Exercise details »
Which lines below mention "client"? Pick each one out.
= = =
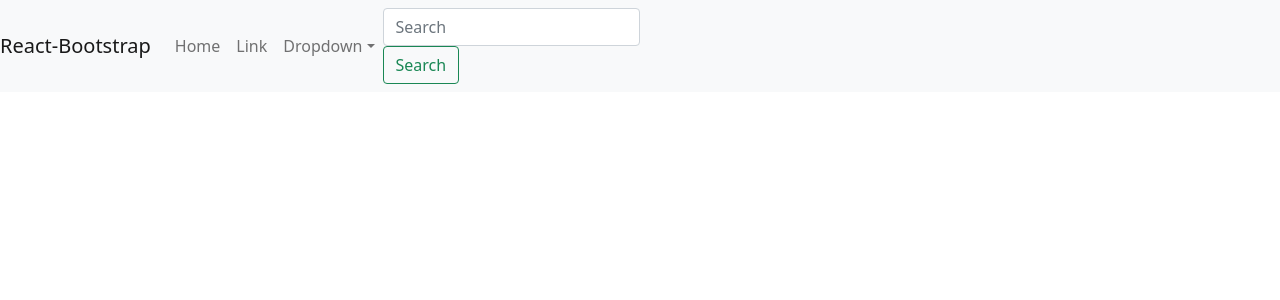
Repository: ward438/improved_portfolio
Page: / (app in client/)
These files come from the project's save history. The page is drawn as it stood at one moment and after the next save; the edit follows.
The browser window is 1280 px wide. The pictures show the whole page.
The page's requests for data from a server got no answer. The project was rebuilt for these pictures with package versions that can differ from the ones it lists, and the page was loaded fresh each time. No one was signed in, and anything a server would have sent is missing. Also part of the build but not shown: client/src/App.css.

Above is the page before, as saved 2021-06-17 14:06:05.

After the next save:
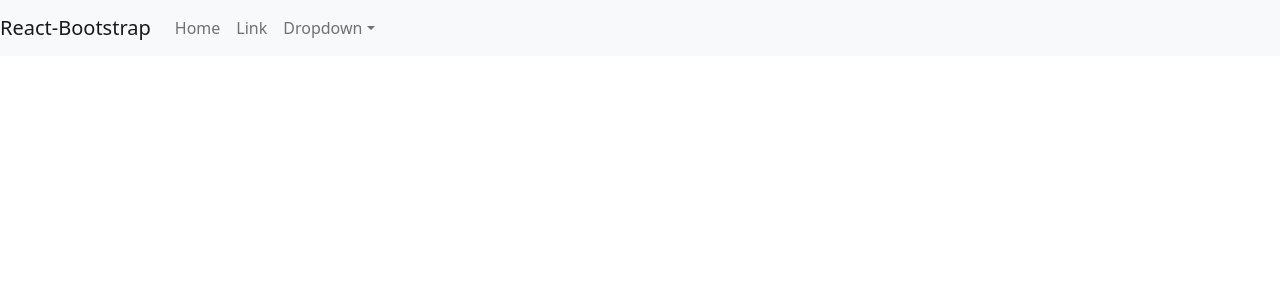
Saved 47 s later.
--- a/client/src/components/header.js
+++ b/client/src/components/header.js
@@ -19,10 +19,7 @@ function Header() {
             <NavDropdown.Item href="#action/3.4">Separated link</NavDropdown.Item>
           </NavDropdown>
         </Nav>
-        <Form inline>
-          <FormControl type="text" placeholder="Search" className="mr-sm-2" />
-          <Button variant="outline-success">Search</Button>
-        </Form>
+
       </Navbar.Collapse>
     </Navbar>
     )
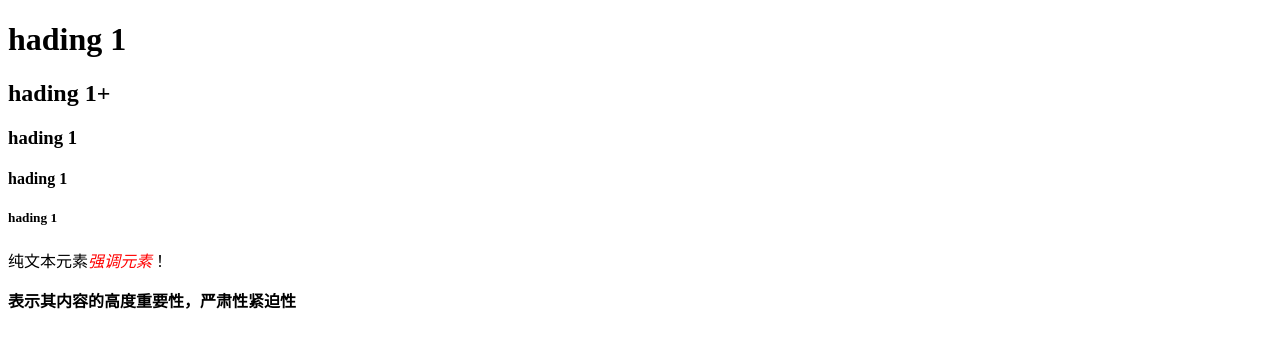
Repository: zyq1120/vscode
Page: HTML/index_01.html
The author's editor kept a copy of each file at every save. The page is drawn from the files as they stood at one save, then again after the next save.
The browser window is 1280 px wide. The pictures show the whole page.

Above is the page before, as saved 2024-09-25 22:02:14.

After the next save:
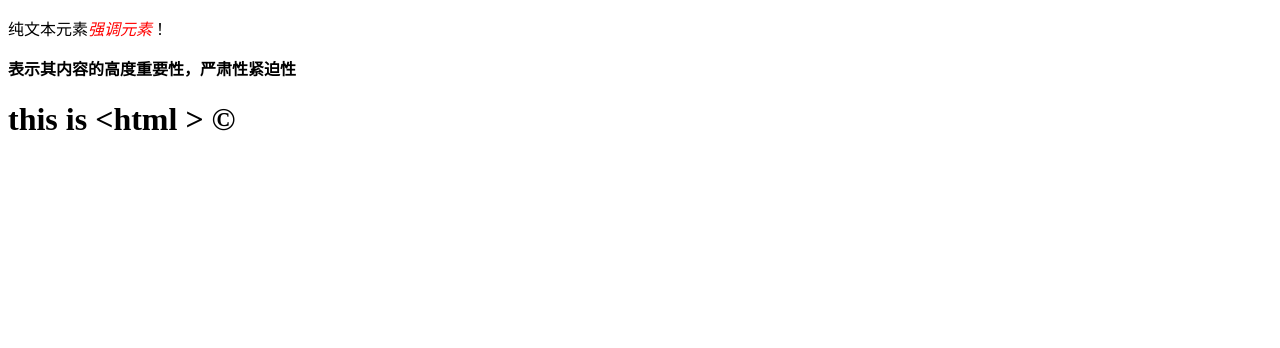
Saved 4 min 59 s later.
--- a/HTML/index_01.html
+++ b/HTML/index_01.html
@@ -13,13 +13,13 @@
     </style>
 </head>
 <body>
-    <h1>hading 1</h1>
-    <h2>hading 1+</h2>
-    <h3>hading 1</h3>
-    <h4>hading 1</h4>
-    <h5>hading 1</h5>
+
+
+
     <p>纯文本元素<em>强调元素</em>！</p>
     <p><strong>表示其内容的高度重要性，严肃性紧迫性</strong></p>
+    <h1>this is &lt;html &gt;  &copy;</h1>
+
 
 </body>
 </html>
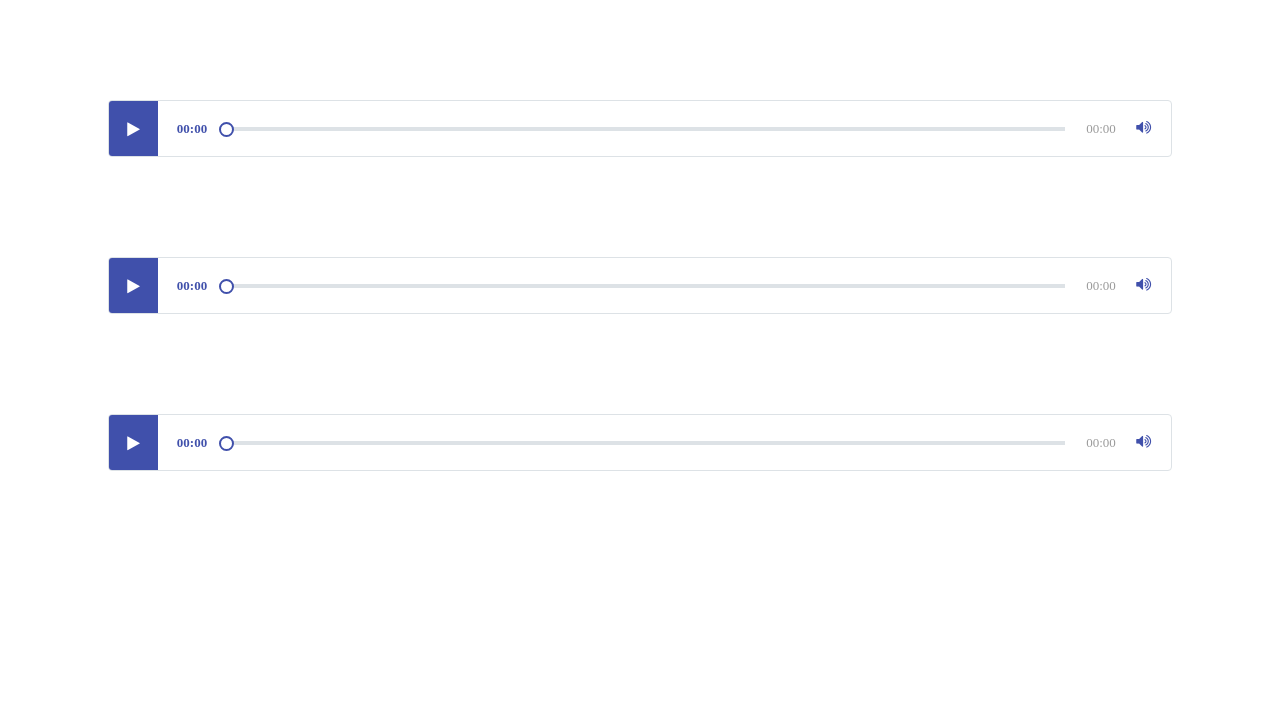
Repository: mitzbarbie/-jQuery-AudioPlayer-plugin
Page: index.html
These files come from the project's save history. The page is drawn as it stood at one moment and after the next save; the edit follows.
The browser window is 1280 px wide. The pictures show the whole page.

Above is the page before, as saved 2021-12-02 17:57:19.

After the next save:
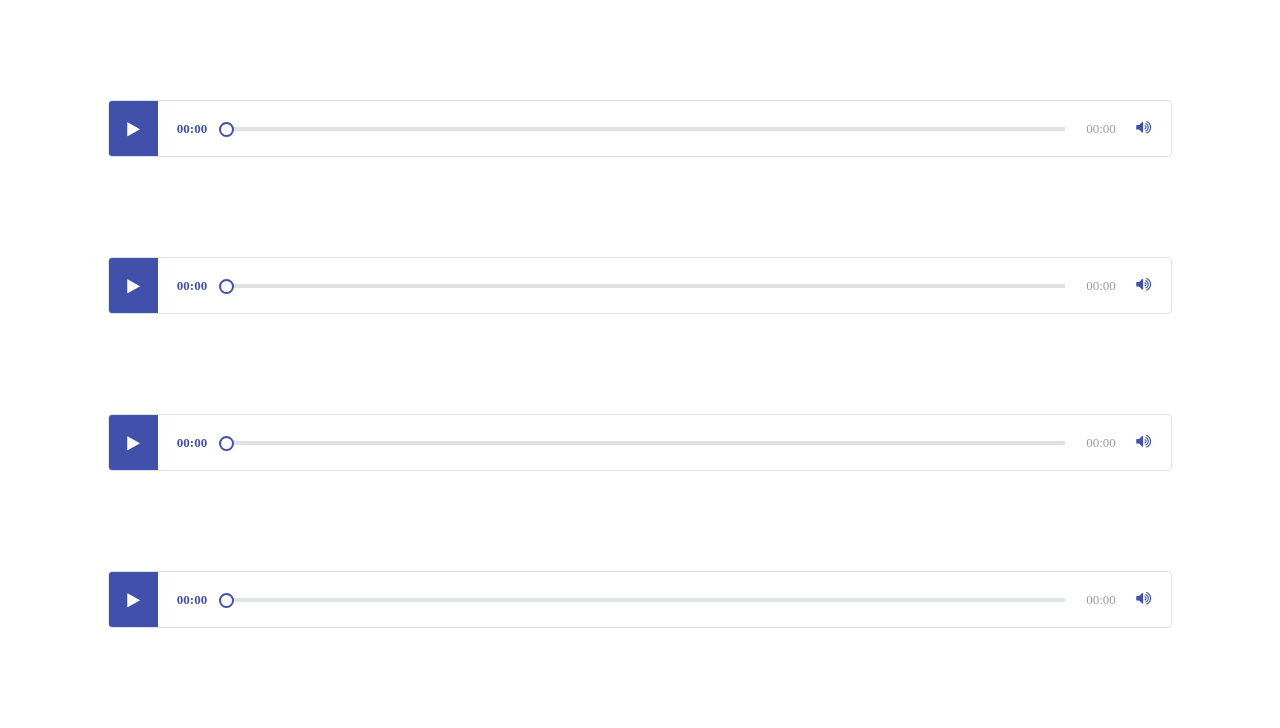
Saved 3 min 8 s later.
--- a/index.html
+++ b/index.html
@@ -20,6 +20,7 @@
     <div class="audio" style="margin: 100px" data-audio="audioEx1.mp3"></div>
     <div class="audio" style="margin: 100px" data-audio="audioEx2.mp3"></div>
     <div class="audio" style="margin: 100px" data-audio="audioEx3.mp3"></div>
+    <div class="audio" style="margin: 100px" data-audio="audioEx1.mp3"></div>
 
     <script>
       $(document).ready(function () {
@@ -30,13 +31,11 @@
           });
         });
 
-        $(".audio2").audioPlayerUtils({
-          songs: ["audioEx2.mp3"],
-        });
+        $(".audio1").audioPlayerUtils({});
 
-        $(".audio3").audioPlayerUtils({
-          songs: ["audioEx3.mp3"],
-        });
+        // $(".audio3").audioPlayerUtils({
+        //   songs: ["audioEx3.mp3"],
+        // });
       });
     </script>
= = =
Answer to this exercise »
Page: / (app in client/)
The page's requests for data from a server got no answer. The project was rebuilt for these pictures with package versions that can differ from the ones it lists, and the page was loaded fresh each time. No one was signed in, and anything a server would have sent is missing. Also part of the build but not shown: client/src/App.css.
--- a/client/src/components/header.js
+++ b/client/src/components/header.js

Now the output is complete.